|The aim of this study was to investigate how being engaged at work affects employees’ workhome interaction (WHI). Few studies examining this relationship have included both the positive and negative aspects of the intercept between the work and home domain or
examined the individual subscales of engagement in relation to this interaction. Using the
Conservation of Resources theory as a theoretical framework, this study contributes to
existing research by examining the relationship between the work engagement subscales (i.e. vigor, dedication, and absorption) and both work-home facilitation (WHF) and work-home conflict (WHC). Furthermore, this study also examined the effects of job autonomy and social support from supervisor on these outcomes, in addition to whether they might moderate the relationship between engagement and the WHI. In order to test the hypotheses, a PLS-SEM analysis was conducted using a large sample of academics from the Norwegian university sector (n = 4378). The results indicated that vigor and dedication had a positive effect on work-home facilitation and a negative effect on work-home conflict.
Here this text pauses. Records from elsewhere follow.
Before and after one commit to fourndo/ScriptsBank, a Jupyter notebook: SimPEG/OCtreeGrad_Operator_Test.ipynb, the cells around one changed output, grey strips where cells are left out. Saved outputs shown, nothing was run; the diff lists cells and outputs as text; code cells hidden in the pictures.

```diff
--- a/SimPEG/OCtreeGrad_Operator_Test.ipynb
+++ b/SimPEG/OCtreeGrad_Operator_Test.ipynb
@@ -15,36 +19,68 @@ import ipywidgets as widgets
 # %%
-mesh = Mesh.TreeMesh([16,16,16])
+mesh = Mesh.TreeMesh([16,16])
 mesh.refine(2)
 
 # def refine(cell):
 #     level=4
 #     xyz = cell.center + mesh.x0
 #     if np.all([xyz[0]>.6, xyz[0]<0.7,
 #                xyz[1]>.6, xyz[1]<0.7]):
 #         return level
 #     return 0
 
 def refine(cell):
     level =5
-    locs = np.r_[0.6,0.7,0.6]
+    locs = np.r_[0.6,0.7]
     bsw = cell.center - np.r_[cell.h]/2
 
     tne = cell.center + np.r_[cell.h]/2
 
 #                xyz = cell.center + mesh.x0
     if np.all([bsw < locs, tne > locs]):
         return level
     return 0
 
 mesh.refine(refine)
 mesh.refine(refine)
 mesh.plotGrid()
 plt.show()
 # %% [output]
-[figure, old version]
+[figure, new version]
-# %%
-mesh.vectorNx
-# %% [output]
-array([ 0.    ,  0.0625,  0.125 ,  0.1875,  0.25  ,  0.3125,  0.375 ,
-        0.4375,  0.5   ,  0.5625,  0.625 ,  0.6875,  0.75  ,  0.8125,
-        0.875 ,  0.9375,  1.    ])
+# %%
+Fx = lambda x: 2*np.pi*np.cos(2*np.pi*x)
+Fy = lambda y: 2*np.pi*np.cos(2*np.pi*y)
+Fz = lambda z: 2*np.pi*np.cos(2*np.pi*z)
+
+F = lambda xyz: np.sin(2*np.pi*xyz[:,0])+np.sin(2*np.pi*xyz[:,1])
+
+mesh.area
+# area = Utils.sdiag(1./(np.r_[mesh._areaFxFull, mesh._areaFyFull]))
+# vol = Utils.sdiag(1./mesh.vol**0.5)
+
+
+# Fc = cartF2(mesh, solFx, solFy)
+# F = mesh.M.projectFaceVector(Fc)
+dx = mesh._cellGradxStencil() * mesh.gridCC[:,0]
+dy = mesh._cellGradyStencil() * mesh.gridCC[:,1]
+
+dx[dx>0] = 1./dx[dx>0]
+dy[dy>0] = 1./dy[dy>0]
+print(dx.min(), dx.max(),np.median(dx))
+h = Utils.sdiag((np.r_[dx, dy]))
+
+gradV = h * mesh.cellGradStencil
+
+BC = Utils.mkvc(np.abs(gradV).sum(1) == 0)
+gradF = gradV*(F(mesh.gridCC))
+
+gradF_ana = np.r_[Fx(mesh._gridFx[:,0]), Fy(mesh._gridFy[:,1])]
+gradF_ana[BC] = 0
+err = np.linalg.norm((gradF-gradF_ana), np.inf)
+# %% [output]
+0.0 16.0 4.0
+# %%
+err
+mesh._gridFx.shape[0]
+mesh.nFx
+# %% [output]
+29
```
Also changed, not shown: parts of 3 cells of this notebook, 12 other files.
In contrast, absorption was not significantly related to WHF, but had a positive effect on WHC. Furthermore, both social support and autonomy had a positive effect on WHF and a negative effect on WHC.
However, the results also indicated that job autonomy may enhance the effect of absorption on both WHF and WHC. Job autonomy therefore seems to increase both positive and negative spillover effects between the work and home domains.